┌──
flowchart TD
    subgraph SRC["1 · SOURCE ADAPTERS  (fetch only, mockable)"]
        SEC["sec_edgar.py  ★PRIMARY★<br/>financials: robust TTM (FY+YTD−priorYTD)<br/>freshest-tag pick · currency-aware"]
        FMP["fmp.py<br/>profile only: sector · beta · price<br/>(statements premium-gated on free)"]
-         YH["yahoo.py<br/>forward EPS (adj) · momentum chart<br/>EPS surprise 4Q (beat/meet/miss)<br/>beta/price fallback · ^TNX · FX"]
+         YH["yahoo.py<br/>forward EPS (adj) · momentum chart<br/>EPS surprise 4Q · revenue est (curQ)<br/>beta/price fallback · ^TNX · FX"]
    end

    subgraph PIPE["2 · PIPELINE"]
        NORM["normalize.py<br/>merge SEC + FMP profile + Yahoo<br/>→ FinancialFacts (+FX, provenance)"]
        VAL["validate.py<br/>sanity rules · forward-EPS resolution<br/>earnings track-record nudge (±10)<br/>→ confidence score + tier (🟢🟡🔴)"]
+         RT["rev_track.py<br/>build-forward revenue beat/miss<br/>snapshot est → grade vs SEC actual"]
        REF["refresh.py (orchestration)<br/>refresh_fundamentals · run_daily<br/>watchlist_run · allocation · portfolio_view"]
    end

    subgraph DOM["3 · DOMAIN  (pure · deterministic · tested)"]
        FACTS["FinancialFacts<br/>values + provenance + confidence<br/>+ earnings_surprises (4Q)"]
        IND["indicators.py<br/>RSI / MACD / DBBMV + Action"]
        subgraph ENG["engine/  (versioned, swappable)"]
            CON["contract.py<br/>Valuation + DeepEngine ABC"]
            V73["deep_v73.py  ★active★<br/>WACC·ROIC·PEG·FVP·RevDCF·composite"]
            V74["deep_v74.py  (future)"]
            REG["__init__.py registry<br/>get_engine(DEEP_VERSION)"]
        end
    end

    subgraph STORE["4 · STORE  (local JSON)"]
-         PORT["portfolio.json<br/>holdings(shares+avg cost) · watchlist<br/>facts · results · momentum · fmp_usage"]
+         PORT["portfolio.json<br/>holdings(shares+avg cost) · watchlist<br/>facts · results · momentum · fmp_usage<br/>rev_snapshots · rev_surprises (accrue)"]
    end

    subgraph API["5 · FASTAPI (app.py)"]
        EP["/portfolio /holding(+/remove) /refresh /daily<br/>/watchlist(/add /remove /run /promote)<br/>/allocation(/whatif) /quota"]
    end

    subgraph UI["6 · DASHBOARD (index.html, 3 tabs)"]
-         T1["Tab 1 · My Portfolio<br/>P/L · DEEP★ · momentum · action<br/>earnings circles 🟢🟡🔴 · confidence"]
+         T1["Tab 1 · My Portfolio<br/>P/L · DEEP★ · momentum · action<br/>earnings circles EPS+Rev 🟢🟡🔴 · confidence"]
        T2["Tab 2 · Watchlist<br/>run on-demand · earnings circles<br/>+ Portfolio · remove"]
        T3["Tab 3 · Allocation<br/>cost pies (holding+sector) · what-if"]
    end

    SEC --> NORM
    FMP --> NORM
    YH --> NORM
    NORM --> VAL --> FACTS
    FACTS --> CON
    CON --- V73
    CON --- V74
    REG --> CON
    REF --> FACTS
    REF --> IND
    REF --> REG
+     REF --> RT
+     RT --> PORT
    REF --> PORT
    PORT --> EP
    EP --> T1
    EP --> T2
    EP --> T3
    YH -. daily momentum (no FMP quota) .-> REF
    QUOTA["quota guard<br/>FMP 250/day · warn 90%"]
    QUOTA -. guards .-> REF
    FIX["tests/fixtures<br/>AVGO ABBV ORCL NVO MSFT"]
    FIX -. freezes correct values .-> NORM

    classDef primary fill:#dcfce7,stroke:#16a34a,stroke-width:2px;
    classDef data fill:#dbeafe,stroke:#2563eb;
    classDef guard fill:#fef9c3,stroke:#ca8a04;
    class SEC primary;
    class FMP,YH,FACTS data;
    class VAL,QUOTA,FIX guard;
└──
Give the number of lines in the entries above that contain the string "subgraph", and nothing more.

(Task answer): 7